More Crimes Qualify for Expungement
Oregon’s Expungement Law (ORS 137.225) took effect nearly 4 decades ago, and has been amended many times. Frequently, the amendments have made it more difficult for a person to expunge a criminal conviction. However, the latest session of the Oregon Legislature passed HB3376, and thereby expanded the Expungement Law, making expungement available to persons who previously did not qualify.
Prior to the recent amendment, the only circumstances in which a person convicted of a class B felony could accomplish expungement was in the case of a conviction for Possession or Delivery of Marijuana. All other convictions for class B felonies were disqualified from eligibility for expungement.
Thanks to the latest amendment to Oregon’s Expungement Law, defendants convicted of class B non-person felonies such as Possession of Schedule I Controlled Substances, Delivery of Schedule II Controlled Substances, and Aggravated Theft in the First Degree, may now qualify for expungement under certain circumstances. The principal difference in the eligibility requirements for these crimes is that a person seeking to expunge a class B felony must satisfy a 20-year waiting period from the date of the conviction, and the person must not have had any subsequent criminal convictions or arrests.
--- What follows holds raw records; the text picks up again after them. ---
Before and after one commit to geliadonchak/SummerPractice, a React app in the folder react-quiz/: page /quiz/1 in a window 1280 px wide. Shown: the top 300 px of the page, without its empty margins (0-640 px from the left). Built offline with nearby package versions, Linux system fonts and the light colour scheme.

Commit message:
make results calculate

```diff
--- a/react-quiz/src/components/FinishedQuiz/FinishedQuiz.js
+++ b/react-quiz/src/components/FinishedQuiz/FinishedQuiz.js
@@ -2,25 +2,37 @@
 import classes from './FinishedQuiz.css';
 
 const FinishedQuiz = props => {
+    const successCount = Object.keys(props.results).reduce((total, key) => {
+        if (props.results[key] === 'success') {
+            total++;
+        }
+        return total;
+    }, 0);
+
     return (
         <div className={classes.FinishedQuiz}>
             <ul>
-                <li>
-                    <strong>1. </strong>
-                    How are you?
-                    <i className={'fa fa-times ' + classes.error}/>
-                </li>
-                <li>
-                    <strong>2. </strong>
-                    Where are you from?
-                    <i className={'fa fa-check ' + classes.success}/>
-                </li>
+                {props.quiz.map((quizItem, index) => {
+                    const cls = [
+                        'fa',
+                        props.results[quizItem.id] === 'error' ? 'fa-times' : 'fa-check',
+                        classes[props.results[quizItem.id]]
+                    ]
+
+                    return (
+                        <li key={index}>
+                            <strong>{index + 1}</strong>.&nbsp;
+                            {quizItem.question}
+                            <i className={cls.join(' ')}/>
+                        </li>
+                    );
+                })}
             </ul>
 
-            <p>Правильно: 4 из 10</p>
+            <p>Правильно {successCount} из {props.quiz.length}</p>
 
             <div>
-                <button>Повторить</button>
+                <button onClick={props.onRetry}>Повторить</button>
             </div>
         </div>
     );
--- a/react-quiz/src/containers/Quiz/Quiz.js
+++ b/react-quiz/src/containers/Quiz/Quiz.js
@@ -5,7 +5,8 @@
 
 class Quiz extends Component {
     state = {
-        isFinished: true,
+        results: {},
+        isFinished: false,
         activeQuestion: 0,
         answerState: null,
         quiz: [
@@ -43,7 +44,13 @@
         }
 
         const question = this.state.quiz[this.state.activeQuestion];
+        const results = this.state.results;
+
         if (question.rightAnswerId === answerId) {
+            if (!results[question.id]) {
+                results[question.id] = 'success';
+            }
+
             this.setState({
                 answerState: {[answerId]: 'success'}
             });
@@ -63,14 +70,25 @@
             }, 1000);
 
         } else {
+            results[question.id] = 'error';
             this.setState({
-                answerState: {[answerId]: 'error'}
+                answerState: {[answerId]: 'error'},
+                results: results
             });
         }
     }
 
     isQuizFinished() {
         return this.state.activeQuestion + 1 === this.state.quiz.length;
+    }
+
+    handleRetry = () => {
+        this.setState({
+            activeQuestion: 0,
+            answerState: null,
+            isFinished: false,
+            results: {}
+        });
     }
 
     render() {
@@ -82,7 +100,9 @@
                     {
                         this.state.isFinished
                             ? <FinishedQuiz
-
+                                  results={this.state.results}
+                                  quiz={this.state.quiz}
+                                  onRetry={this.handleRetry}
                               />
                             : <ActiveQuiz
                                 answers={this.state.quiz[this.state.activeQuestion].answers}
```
Clearly, the eligibility requirements which apply to the expungement of class B felonies are far more exacting than the eligibility requirements for other crimes. A person convicted of a class C felony or a misdemeanor only has to satisfy a waiting period of as little as 3 years from the date of the conviction, and must not have had any other conviction (excluding a traffic violation) within the 10 years prior to filing the expungement motion.
This being said, it is indeed a positive sign that the Oregon Legislature has opened up the eligibility, even in a small way, for persons who have been convicted of a class B felony. Hopefully, the next session of the Legislature will build on the latest legislation and open up the eligibility even further for individuals who do not qualify for expungement under current law.
If you believe that Oregon’s Expungement Law should be expanded to cover persons who currently do not qualify, you should contact your local elected officials. The Legislature has the power to expand the scope of Oregon’s Expungement Law, and if enough people show interest in such reform, we might accomplish further progress.
If you or anyone you know is interested in legal representation for a possible expungement, please contact our Portland criminal law office. We are always glad to help.